**Goal of the exercise**
Within the listing below, how many lines hold the string "enterovirus"? Only the number is wanted.

**Data supplied**
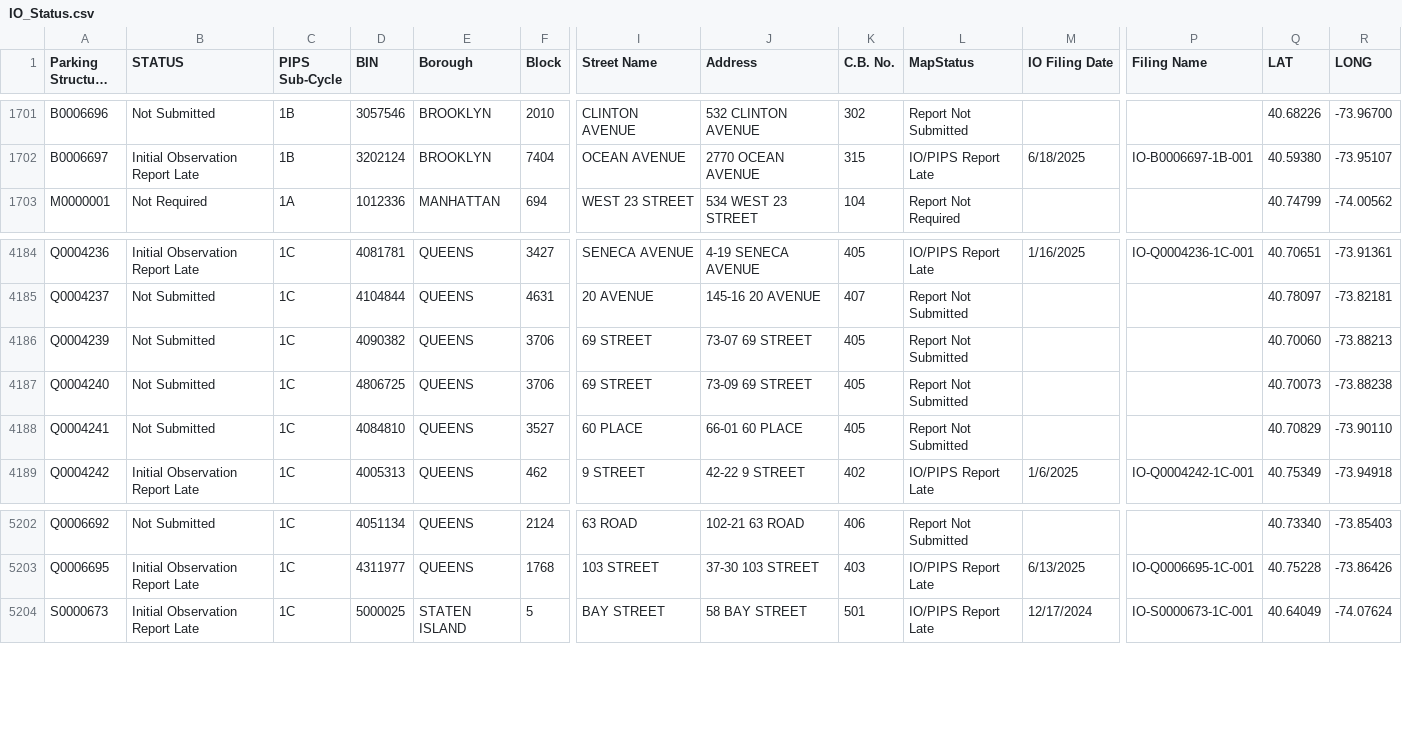
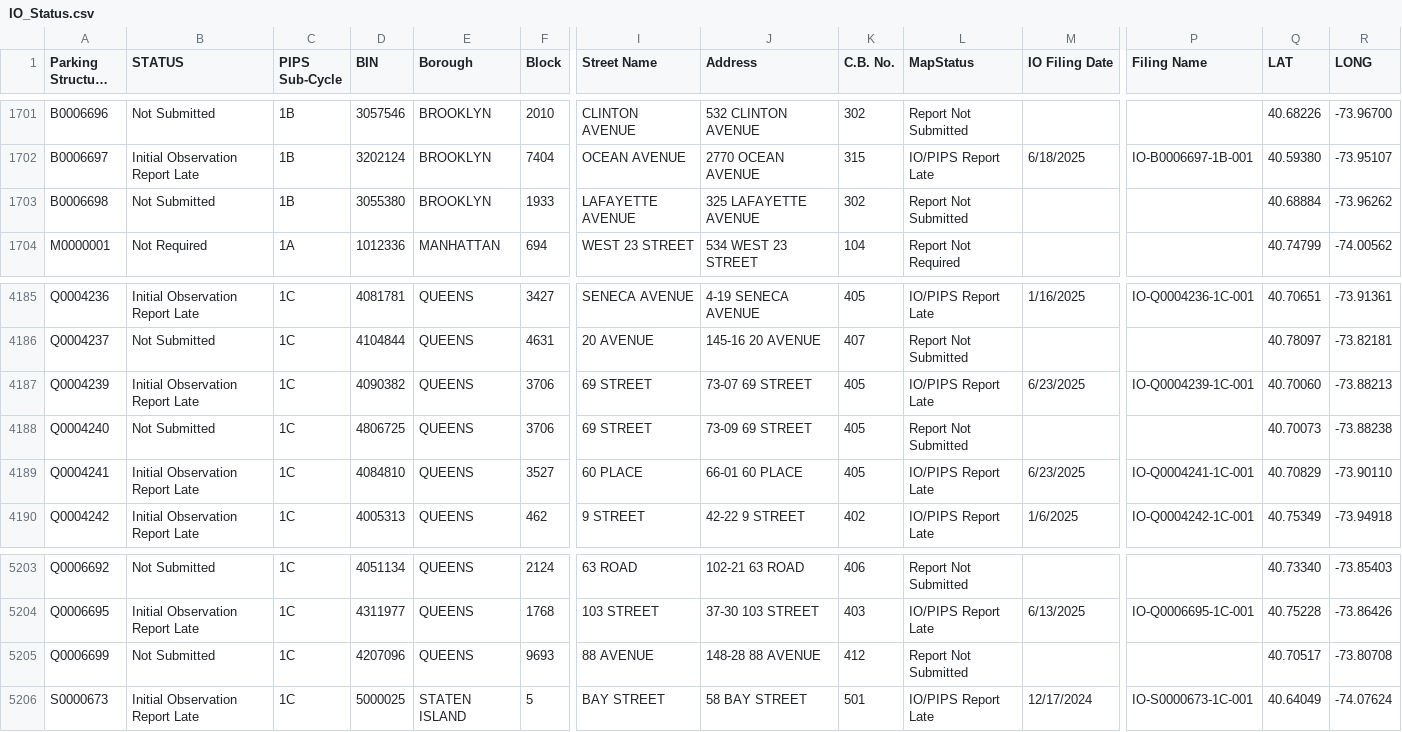
Before and after one commit to NYCDOB/ParkingStructures_InitialObservationReports, a CSV file: data/IO_Status.csv, drawn as a sheet; only a part is shown, gaps mark what is left out; long unchanged cells end in …; addresses are those after the commit; rows hold the shown columns only; the diff names each change by its address in the sheet, - before the commit and + after, or states it on an @@ line.

Commit message:
update from script Tue 06/24/2025  6:51:41.08, 5946 rows

```diff
--- a/data/IO_Status.csv
+++ b/data/IO_Status.csv
+row 1703: B0006698 | Not Submitted | 1B | 3055380 | BROOKLYN | 1933 | LAFAYETTE AVENUE | 325 LAFAYETTE AVENUE | 302 | Report Not Submitted |  |  | 40.68884 | -73.96262
-B4187 (STATUS): Not Submitted
+B4187 (STATUS): Initial Observation Report Late
-L4187 (MapStatus): Report Not Submitted
+L4187 (MapStatus): IO/PIPS Report Late
-M4187 (IO Filing Date): (empty)
+M4187 (IO Filing Date): 6/23/2025
-P4187 (Filing Name): (empty)
+P4187 (Filing Name): IO-Q0004239-1C-001
-B4189 (STATUS): Not Submitted
+B4189 (STATUS): Initial Observation Report Late
-L4189 (MapStatus): Report Not Submitted
+L4189 (MapStatus): IO/PIPS Report Late
-M4189 (IO Filing Date): (empty)
+M4189 (IO Filing Date): 6/23/2025
-P4189 (Filing Name): (empty)
+P4189 (Filing Name): IO-Q0004241-1C-001
+row 5205: Q0006699 | Not Submitted | 1C | 4207096 | QUEENS | 9693 | 88 AVENUE | 148-28 88 AVENUE | 412 | Report Not Submitted |  |  | 40.70517 | -73.80708
```
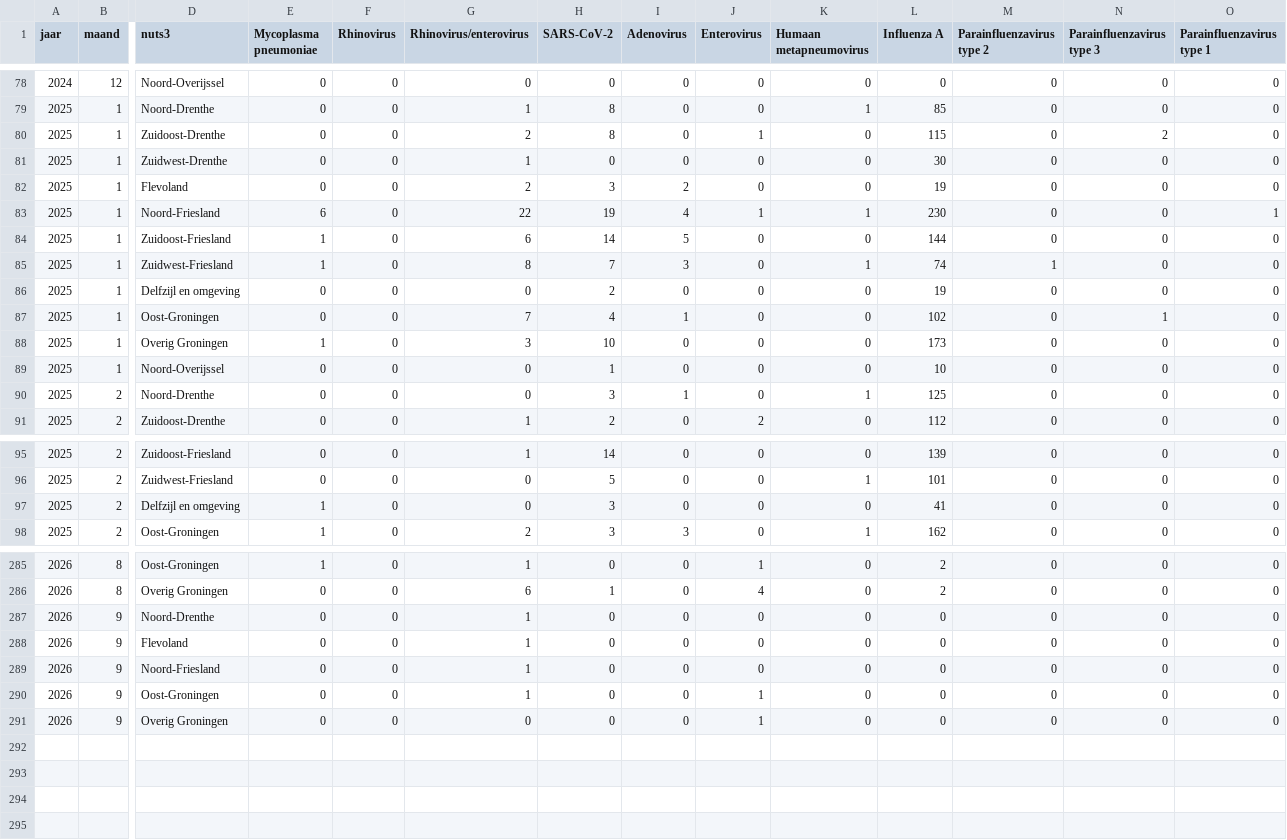
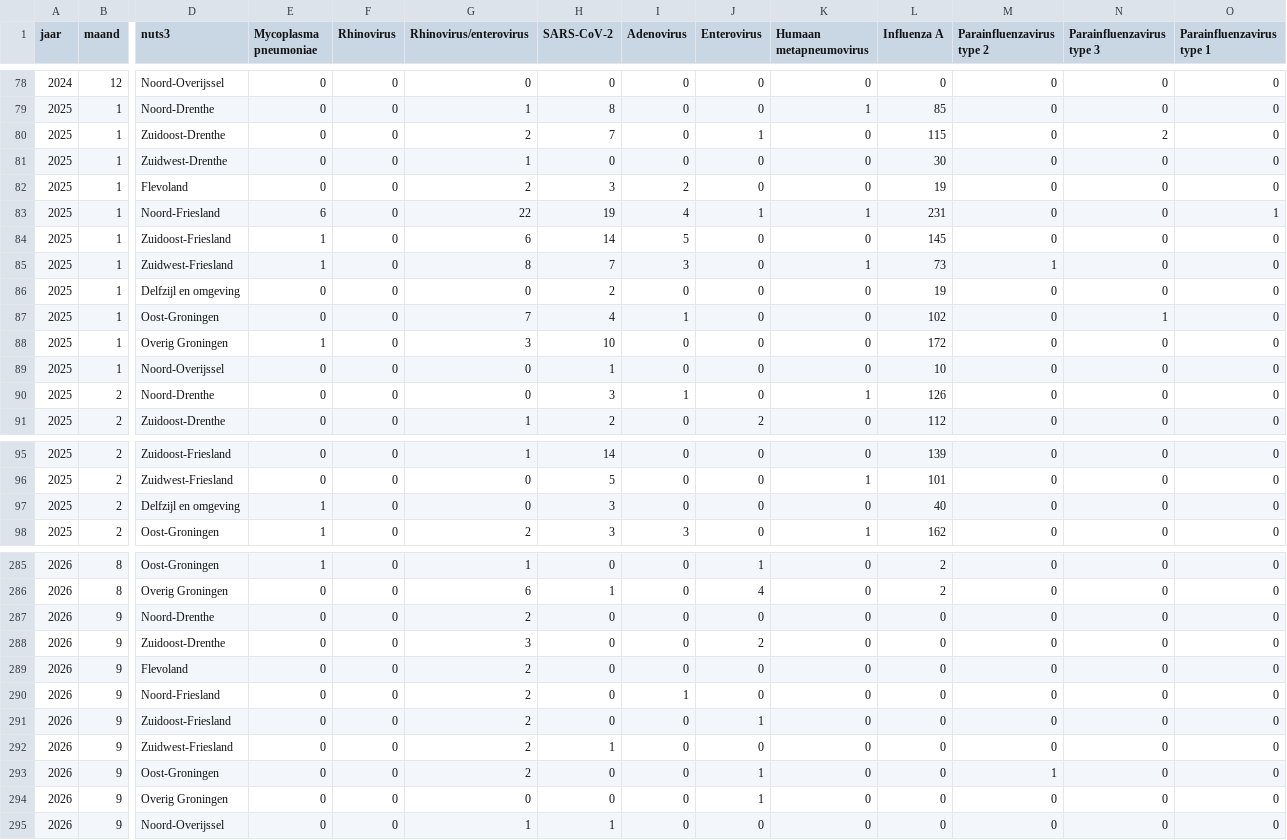
Before and after one commit to AMRZNN/dashboard_data, a CSV file: certe/respiratoir_maand.csv, drawn as a sheet; only a part is shown, gaps mark what is left out; addresses are those after the commit; rows hold the shown columns only; the diff covers the shown part only; the diff names each change by its address in the sheet, - before the commit and + after, or states it on an @@ line.

Commit message:
Automated upload: 2026-09-14

```diff
--- a/certe/respiratoir_maand.csv
+++ b/certe/respiratoir_maand.csv
-H80 (SARS-CoV-2): 8
+H80 (SARS-CoV-2): 7
-L83 (Influenza A): 230
+L83 (Influenza A): 231
-L84 (Influenza A): 144
+L84 (Influenza A): 145
-L85 (Influenza A): 74
+L85 (Influenza A): 73
-L88 (Influenza A): 173
+L88 (Influenza A): 172
-L90 (Influenza A): 125
+L90 (Influenza A): 126
-L97 (Influenza A): 41
+L97 (Influenza A): 40
-G287 (Rhinovirus/enterovirus): 1
+G287 (Rhinovirus/enterovirus): 2
+row 288: 2026 | 9 | Zuidoost-Drenthe | 0 | 0 | 3 | 0 | 0 | 2 | 0 | 0 | 0 | 0 | 0
-G289:G290 (Rhinovirus/enterovirus): 1
+G289:G290 (Rhinovirus/enterovirus): 2
-I290 (Adenovirus): 0
+I290 (Adenovirus): 1
+row 291: 2026 | 9 | Zuidoost-Friesland | 0 | 0 | 2 | 0 | 0 | 1 | 0 | 0 | 0 | 0 | 0
+row 292: 2026 | 9 | Zuidwest-Friesland | 0 | 0 | 2 | 1 | 0 | 0 | 0 | 0 | 0 | 0 | 0
-G293 (Rhinovirus/enterovirus): 1
+G293 (Rhinovirus/enterovirus): 2
-M293 (Parainfluenzavirus type 2): 0
+M293 (Parainfluenzavirus type 2): 1
+row 295: 2026 | 9 | Noord-Overijssel | 0 | 0 | 1 | 1 | 0 | 0 | 0 | 0 | 0 | 0 | 0
```
Also changed, not shown: 6 edited cells elsewhere in this file.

**Problem solution**
6